(Saved data entries)
Start of Block
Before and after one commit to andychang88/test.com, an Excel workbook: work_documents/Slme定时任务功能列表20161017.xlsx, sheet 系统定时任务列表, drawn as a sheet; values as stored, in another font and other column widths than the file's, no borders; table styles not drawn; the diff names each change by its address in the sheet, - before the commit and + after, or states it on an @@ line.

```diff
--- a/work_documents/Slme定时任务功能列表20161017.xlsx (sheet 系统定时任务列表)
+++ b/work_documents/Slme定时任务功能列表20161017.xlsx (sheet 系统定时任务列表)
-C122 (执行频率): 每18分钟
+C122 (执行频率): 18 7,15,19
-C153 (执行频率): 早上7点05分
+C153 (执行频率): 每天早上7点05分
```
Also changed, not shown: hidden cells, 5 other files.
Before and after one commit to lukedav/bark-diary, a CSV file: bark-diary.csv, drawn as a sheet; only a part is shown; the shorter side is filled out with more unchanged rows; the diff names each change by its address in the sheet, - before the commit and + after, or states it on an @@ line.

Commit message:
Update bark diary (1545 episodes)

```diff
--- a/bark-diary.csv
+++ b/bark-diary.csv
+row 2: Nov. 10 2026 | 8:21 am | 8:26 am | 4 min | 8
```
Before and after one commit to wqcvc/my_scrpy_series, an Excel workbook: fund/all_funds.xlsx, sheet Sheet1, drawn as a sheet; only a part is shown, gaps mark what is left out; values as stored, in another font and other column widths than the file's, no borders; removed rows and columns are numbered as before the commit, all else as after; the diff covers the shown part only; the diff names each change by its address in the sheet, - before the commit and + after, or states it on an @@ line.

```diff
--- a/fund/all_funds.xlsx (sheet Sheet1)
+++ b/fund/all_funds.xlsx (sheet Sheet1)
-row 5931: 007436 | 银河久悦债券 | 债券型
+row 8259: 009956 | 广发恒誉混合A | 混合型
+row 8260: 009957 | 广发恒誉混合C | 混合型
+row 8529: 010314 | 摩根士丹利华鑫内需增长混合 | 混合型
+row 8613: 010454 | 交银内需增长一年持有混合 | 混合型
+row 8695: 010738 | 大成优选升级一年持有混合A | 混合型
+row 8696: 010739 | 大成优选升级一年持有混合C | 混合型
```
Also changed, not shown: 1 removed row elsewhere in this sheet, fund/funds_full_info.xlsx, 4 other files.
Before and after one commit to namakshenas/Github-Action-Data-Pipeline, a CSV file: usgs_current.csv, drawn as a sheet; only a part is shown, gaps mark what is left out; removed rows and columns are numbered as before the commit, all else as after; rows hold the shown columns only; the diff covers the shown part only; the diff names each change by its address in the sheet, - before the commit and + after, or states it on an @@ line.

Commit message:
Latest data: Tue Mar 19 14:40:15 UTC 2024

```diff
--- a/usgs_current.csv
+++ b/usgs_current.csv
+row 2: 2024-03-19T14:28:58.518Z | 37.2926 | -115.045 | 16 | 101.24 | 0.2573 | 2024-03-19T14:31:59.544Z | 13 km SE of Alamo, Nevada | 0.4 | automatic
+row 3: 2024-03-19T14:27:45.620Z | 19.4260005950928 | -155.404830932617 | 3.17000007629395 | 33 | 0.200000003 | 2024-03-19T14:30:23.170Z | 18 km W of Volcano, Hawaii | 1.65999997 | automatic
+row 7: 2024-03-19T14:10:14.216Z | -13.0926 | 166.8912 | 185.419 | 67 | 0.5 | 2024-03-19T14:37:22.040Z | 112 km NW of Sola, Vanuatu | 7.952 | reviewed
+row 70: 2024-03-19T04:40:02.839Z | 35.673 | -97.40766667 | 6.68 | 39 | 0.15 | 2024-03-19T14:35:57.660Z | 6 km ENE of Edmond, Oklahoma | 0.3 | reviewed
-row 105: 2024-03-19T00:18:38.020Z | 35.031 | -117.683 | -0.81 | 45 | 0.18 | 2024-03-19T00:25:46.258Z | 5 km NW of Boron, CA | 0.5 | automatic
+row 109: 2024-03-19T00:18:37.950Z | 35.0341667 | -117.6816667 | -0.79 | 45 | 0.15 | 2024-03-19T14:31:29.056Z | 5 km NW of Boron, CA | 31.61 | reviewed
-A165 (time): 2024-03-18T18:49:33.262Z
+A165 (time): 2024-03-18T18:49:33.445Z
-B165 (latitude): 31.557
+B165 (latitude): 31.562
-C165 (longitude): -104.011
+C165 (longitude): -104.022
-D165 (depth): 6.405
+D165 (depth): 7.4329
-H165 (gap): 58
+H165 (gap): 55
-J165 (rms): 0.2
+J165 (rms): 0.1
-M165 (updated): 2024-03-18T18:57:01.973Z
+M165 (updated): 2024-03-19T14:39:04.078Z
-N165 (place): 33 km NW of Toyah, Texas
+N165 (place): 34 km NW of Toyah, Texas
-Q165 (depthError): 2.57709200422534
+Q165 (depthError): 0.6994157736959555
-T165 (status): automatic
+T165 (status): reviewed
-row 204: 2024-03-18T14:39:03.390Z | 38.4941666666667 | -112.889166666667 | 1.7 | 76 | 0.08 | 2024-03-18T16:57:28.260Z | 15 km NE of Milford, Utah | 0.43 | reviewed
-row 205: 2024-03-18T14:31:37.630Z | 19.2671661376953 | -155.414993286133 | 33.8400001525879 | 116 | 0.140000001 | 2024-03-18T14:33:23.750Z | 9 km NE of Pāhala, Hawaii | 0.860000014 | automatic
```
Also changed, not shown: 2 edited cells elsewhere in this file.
End of Block
== What to produce ==
For this exercise, output the records in full, exactly.

== Expected answer ==
Before and after one commit to andychang88/test.com, an Excel workbook: work_documents/Slme定时任务功能列表20161017.xlsx, sheet 系统定时任务列表, drawn as a sheet; values as stored, in another font and other column widths than the file's, no borders; table styles not drawn; the diff names each change by its address in the sheet, - before the commit and + after, or states it on an @@ line.

```diff
--- a/work_documents/Slme定时任务功能列表20161017.xlsx (sheet 系统定时任务列表)
+++ b/work_documents/Slme定时任务功能列表20161017.xlsx (sheet 系统定时任务列表)
-C122 (执行频率): 每18分钟
+C122 (执行频率): 18 7,15,19
-C153 (执行频率): 早上7点05分
+C153 (执行频率): 每天早上7点05分
```
Also changed, not shown: hidden cells, 5 other files.
Before and after one commit to lukedav/bark-diary, a CSV file: bark-diary.csv, drawn as a sheet; only a part is shown; the shorter side is filled out with more unchanged rows; the diff names each change by its address in the sheet, - before the commit and + after, or states it on an @@ line.

Commit message:
Update bark diary (1545 episodes)

```diff
--- a/bark-diary.csv
+++ b/bark-diary.csv
+row 2: Nov. 10 2026 | 8:21 am | 8:26 am | 4 min | 8
```
Before and after one commit to wqcvc/my_scrpy_series, an Excel workbook: fund/all_funds.xlsx, sheet Sheet1, drawn as a sheet; only a part is shown, gaps mark what is left out; values as stored, in another font and other column widths than the file's, no borders; removed rows and columns are numbered as before the commit, all else as after; the diff covers the shown part only; the diff names each change by its address in the sheet, - before the commit and + after, or states it on an @@ line.

```diff
--- a/fund/all_funds.xlsx (sheet Sheet1)
+++ b/fund/all_funds.xlsx (sheet Sheet1)
-row 5931: 007436 | 银河久悦债券 | 债券型
+row 8259: 009956 | 广发恒誉混合A | 混合型
+row 8260: 009957 | 广发恒誉混合C | 混合型
+row 8529: 010314 | 摩根士丹利华鑫内需增长混合 | 混合型
+row 8613: 010454 | 交银内需增长一年持有混合 | 混合型
+row 8695: 010738 | 大成优选升级一年持有混合A | 混合型
+row 8696: 010739 | 大成优选升级一年持有混合C | 混合型
```
Also changed, not shown: 1 removed row elsewhere in this sheet, fund/funds_full_info.xlsx, 4 other files.
Before and after one commit to namakshenas/Github-Action-Data-Pipeline, a CSV file: usgs_current.csv, drawn as a sheet; only a part is shown, gaps mark what is left out; removed rows and columns are numbered as before the commit, all else as after; rows hold the shown columns only; the diff covers the shown part only; the diff names each change by its address in the sheet, - before the commit and + after, or states it on an @@ line.

Commit message:
Latest data: Tue Mar 19 14:40:15 UTC 2024

```diff
--- a/usgs_current.csv
+++ b/usgs_current.csv
+row 2: 2024-03-19T14:28:58.518Z | 37.2926 | -115.045 | 16 | 101.24 | 0.2573 | 2024-03-19T14:31:59.544Z | 13 km SE of Alamo, Nevada | 0.4 | automatic
+row 3: 2024-03-19T14:27:45.620Z | 19.4260005950928 | -155.404830932617 | 3.17000007629395 | 33 | 0.200000003 | 2024-03-19T14:30:23.170Z | 18 km W of Volcano, Hawaii | 1.65999997 | automatic
+row 7: 2024-03-19T14:10:14.216Z | -13.0926 | 166.8912 | 185.419 | 67 | 0.5 | 2024-03-19T14:37:22.040Z | 112 km NW of Sola, Vanuatu | 7.952 | reviewed
+row 70: 2024-03-19T04:40:02.839Z | 35.673 | -97.40766667 | 6.68 | 39 | 0.15 | 2024-03-19T14:35:57.660Z | 6 km ENE of Edmond, Oklahoma | 0.3 | reviewed
-row 105: 2024-03-19T00:18:38.020Z | 35.031 | -117.683 | -0.81 | 45 | 0.18 | 2024-03-19T00:25:46.258Z | 5 km NW of Boron, CA | 0.5 | automatic
+row 109: 2024-03-19T00:18:37.950Z | 35.0341667 | -117.6816667 | -0.79 | 45 | 0.15 | 2024-03-19T14:31:29.056Z | 5 km NW of Boron, CA | 31.61 | reviewed
-A165 (time): 2024-03-18T18:49:33.262Z
+A165 (time): 2024-03-18T18:49:33.445Z
-B165 (latitude): 31.557
+B165 (latitude): 31.562
-C165 (longitude): -104.011
+C165 (longitude): -104.022
-D165 (depth): 6.405
+D165 (depth): 7.4329
-H165 (gap): 58
+H165 (gap): 55
-J165 (rms): 0.2
+J165 (rms): 0.1
-M165 (updated): 2024-03-18T18:57:01.973Z
+M165 (updated): 2024-03-19T14:39:04.078Z
-N165 (place): 33 km NW of Toyah, Texas
+N165 (place): 34 km NW of Toyah, Texas
-Q165 (depthError): 2.57709200422534
+Q165 (depthError): 0.6994157736959555
-T165 (status): automatic
+T165 (status): reviewed
-row 204: 2024-03-18T14:39:03.390Z | 38.4941666666667 | -112.889166666667 | 1.7 | 76 | 0.08 | 2024-03-18T16:57:28.260Z | 15 km NE of Milford, Utah | 0.43 | reviewed
-row 205: 2024-03-18T14:31:37.630Z | 19.2671661376953 | -155.414993286133 | 33.8400001525879 | 116 | 0.140000001 | 2024-03-18T14:33:23.750Z | 9 km NE of Pāhala, Hawaii | 0.860000014 | automatic
```
Also changed, not shown: 2 edited cells elsewhere in this file.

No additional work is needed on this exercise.